Remember when the 2019 NBA trade deadline was supposed to be quiet and relatively uneventful? With Anthony Davis expected to hit the trade market and Kevin Durant set to hit free agency along with a half-dozen other stars, most of the league was expected to bide its time and preserve assets until the summer. The Knicks traded Porzingis and went all-in for the summer. Kyrie Irving publicly retracted his commitment to the Celtics. The Clippers cleared the decks and punted on the playoff race. The Bucks and Sixers loaded up for this spring. The Lakers publicly shopped roughly 75% of their roster and barely got a call back from New Orleans. Durant stopped speaking to reporters for more than a week. Then he broke his silence and said lots of things, but never said he was staying in Golden State.
It's been a busy two weeks. Let's break it all down with some winners and losers.
New Orleans Pelicans
After a trade demand reported at 7 a.m. on Monday morning, it all ends with one final update after 10 days of madness:
New Orleans confirms it has kept Anthony Davis past the trade deadline, pushing talks into the offseason.— Shams Charania (@ShamsCharania) February 7, 2019
Waiting was the right play. The Pelicans will have better options in June and July. Maybe the best offer emerges from New York, where there's still a real possibility that the Knicks land the No. 1 pick and the right to draft Zion Williamson. Maybe it will be Boston and Jayson Tatum will ultimately be the tiebreaker in these sweepstakes. Or maybe there will be a third team who enters the fray after the playoffs and decides to offer a star who can help New Orleans contend as early as next season. (Example: Toronto never would've entertained a DeMar DeRozan trade last February, but its calculus changed by the summer.)

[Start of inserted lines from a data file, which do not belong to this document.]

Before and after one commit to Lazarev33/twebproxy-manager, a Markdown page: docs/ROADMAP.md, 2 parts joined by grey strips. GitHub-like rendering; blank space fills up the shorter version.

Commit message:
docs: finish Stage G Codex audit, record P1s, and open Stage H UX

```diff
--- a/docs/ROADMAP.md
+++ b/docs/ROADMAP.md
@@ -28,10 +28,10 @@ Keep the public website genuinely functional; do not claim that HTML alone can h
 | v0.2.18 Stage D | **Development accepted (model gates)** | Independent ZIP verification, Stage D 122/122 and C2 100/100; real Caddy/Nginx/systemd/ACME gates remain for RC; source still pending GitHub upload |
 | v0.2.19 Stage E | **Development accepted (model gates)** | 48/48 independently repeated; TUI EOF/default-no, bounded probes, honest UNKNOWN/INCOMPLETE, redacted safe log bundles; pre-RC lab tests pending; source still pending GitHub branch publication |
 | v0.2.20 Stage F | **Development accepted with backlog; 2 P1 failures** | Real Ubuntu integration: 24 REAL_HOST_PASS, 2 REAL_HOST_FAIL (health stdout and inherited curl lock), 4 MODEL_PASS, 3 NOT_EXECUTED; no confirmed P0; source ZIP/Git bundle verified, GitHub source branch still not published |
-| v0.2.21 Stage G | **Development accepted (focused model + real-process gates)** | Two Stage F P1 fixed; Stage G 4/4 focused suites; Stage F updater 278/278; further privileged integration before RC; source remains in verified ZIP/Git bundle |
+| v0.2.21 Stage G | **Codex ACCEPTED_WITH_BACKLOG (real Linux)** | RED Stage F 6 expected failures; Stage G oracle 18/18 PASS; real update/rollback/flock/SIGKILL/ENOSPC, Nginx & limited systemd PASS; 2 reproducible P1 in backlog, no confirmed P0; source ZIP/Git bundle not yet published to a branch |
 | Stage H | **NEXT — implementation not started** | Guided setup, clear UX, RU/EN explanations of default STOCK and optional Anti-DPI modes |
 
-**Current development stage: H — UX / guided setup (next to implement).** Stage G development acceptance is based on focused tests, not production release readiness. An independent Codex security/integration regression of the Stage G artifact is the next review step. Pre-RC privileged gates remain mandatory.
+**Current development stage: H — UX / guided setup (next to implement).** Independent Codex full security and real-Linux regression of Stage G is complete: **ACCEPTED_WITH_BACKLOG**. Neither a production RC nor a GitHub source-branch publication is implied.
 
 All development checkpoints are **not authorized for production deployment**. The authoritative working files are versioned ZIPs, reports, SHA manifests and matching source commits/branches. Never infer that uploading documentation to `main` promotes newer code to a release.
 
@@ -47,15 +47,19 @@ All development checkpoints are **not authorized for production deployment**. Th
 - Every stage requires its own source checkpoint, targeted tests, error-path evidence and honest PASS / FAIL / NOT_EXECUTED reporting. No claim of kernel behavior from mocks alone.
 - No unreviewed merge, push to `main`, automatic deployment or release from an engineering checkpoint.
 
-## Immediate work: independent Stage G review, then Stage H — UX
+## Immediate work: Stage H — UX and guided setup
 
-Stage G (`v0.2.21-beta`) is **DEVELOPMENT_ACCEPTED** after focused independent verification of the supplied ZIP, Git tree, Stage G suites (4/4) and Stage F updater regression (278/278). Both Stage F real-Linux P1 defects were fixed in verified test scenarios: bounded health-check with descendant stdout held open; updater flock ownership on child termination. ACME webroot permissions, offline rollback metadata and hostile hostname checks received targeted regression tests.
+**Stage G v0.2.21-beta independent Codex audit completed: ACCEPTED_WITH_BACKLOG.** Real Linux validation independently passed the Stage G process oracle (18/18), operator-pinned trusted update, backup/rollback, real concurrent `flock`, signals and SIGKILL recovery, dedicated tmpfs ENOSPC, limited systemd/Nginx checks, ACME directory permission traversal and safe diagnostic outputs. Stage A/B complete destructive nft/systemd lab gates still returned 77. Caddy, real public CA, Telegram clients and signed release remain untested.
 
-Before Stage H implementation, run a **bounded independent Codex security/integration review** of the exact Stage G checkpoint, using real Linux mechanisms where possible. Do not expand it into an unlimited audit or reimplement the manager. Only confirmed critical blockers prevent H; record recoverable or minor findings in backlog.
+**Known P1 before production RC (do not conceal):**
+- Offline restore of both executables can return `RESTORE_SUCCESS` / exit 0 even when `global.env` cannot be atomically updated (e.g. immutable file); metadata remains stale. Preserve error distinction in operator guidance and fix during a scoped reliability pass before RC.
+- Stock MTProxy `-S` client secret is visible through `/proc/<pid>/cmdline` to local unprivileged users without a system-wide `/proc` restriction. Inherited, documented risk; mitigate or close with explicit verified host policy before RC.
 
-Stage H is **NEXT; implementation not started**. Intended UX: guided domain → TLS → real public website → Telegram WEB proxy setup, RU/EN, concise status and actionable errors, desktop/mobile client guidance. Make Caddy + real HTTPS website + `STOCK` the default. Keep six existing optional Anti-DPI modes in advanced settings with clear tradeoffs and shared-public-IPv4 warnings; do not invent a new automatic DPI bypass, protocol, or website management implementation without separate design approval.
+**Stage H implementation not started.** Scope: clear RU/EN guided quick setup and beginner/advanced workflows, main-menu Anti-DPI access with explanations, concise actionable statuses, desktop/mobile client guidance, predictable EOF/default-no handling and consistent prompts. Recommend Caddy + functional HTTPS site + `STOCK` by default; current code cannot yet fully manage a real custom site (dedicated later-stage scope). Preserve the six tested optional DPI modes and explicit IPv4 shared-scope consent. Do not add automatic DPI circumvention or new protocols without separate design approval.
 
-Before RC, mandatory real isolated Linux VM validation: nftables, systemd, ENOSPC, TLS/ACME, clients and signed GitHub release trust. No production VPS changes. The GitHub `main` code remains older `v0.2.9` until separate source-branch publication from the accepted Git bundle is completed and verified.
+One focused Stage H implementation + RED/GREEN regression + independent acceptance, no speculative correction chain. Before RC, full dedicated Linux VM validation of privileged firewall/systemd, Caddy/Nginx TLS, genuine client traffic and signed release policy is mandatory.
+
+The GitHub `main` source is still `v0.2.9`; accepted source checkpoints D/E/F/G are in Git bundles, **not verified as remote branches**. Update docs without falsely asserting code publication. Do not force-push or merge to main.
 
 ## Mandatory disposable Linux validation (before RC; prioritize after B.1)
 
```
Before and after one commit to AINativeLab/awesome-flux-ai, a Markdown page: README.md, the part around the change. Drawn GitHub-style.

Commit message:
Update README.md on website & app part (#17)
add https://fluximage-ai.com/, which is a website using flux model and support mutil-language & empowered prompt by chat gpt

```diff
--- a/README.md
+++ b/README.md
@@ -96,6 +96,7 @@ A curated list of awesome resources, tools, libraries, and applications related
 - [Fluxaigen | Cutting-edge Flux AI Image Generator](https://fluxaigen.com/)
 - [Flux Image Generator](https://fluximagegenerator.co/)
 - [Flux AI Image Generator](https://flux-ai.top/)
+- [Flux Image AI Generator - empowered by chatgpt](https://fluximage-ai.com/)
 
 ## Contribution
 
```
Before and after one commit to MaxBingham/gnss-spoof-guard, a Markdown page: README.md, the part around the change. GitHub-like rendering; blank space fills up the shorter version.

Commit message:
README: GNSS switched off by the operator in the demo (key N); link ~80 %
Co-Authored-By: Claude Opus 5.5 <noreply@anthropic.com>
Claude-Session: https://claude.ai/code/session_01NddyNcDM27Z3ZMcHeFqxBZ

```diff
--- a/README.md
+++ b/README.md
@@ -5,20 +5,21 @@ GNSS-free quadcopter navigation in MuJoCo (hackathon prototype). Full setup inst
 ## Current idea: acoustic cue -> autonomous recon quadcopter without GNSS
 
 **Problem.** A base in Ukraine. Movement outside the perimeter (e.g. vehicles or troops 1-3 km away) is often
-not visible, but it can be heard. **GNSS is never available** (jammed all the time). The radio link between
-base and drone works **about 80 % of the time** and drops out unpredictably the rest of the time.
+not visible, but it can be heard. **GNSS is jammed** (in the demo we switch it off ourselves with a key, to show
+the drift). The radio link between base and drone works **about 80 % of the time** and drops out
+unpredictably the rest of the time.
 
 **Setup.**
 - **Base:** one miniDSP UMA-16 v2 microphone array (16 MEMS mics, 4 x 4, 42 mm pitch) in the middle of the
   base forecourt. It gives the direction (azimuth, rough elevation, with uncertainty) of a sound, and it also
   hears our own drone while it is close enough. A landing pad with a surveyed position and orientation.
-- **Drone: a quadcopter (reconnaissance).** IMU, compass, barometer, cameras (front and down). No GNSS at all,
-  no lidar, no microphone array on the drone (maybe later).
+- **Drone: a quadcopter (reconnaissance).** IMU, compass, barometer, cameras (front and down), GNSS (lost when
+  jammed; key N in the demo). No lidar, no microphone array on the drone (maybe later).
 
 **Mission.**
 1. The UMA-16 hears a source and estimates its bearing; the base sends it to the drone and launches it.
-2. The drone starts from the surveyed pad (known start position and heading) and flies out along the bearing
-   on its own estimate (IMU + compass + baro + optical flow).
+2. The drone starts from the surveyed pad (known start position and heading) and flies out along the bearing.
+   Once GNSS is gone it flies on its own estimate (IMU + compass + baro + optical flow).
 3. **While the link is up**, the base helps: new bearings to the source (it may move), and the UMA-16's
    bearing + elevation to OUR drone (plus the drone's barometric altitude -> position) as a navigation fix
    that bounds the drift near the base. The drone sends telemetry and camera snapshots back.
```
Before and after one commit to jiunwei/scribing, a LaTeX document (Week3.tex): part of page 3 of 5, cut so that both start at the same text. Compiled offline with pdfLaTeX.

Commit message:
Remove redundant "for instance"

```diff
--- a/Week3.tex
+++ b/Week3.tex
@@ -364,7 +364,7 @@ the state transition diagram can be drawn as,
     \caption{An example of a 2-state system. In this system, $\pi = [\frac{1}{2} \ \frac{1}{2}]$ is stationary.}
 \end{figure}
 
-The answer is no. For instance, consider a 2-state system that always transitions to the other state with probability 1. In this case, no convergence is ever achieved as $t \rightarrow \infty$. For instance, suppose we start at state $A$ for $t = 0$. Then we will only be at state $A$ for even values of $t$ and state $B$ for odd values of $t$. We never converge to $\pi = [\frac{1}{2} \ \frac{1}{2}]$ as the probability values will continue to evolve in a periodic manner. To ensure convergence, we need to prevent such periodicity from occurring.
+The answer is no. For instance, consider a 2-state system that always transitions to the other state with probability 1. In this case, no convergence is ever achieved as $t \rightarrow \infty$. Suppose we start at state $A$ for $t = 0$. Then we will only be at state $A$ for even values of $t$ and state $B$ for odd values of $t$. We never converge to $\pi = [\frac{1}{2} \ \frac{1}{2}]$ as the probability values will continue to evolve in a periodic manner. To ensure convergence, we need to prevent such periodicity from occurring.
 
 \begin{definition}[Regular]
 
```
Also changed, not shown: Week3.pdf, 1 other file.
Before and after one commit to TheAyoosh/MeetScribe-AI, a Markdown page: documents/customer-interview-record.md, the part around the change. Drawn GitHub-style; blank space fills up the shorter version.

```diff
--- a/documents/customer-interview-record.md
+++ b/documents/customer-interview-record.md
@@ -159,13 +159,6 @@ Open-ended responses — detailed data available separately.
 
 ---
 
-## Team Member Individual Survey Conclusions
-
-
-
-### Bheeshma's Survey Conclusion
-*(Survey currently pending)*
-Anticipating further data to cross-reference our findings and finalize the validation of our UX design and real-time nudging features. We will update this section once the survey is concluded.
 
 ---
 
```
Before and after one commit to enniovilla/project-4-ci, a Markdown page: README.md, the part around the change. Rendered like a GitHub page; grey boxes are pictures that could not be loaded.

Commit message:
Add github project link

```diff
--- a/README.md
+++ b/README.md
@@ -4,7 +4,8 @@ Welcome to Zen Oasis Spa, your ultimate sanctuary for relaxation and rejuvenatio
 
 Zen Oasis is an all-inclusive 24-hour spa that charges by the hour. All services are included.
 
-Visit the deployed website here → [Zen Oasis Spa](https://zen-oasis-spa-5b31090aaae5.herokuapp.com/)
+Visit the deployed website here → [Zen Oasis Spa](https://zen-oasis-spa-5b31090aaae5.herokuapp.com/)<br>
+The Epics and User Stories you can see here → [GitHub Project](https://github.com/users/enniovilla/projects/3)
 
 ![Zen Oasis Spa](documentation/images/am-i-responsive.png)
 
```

The Lakers assets just weren't good enough. The young players are all decent—Ingram, in particular, could still be very good—but aggregating a bunch of C+ starters together doesn't suddenly add up to an A+ or even a B+ offer. The Lakers were offering first–round picks that would've landed in the mid-20s—much closer to second round value than lottery picks—and promising-but-flawed players who will soon command extensions, but may never be good enough to crack the top half of the playoff bracket in either conference. The Pelicans could have panicked, they could have caved to both external and internal pressure, and they could have executed a franchise-altering trade essentially simply for the sake of having all this over with. They didn't. Good job.
New York Knicks
I wrote about the Knicks and the Porzingis trade last week. It was a massive bet on this summer's possibilities and possibly an indication that they already believe Durant is coming. Even if the second half of that sentence is reading too much into the move—it might be, and tying your future to KD's whims is its own gamble—the deal wasn't nearly as reckless as it seemed when news first broke. Once we found out that New York was getting two first–round picks for Porzingis, in addition to clearing $75 million in cap space for this summer, it became harder to argue this wasn't fair value. In the end, a read on the trade depends on how you feel about Porzinigis, himself.
If you're a Knicks fan who had come to love him and you don't care as much about salary cap victories because you just wanted to enjoy the next 10 years with the first homegrown Knicks star in three decades, I understand hating the trade. If you're a Knicks fan who thinks they just gave away a player who could have one day led a Knicks title team, hating the trade makes sense, but I don't agree with the premise. And if you think that Porzingis has some glaring injury red flags, might be slightly overrated, and was probably never going to be happy in New York anyway—this is where I fall—the trade was a home run. The cap space makes free agents dreams more realistic, and the picks make the Knicks threat as well.
New York has a chance to build a contender this summer, and the front office is going all out to make it happen. Whether it works or not, this degree of ambition is the sort of thing that 60 to 70% of NBA fans will never see from their favorite team.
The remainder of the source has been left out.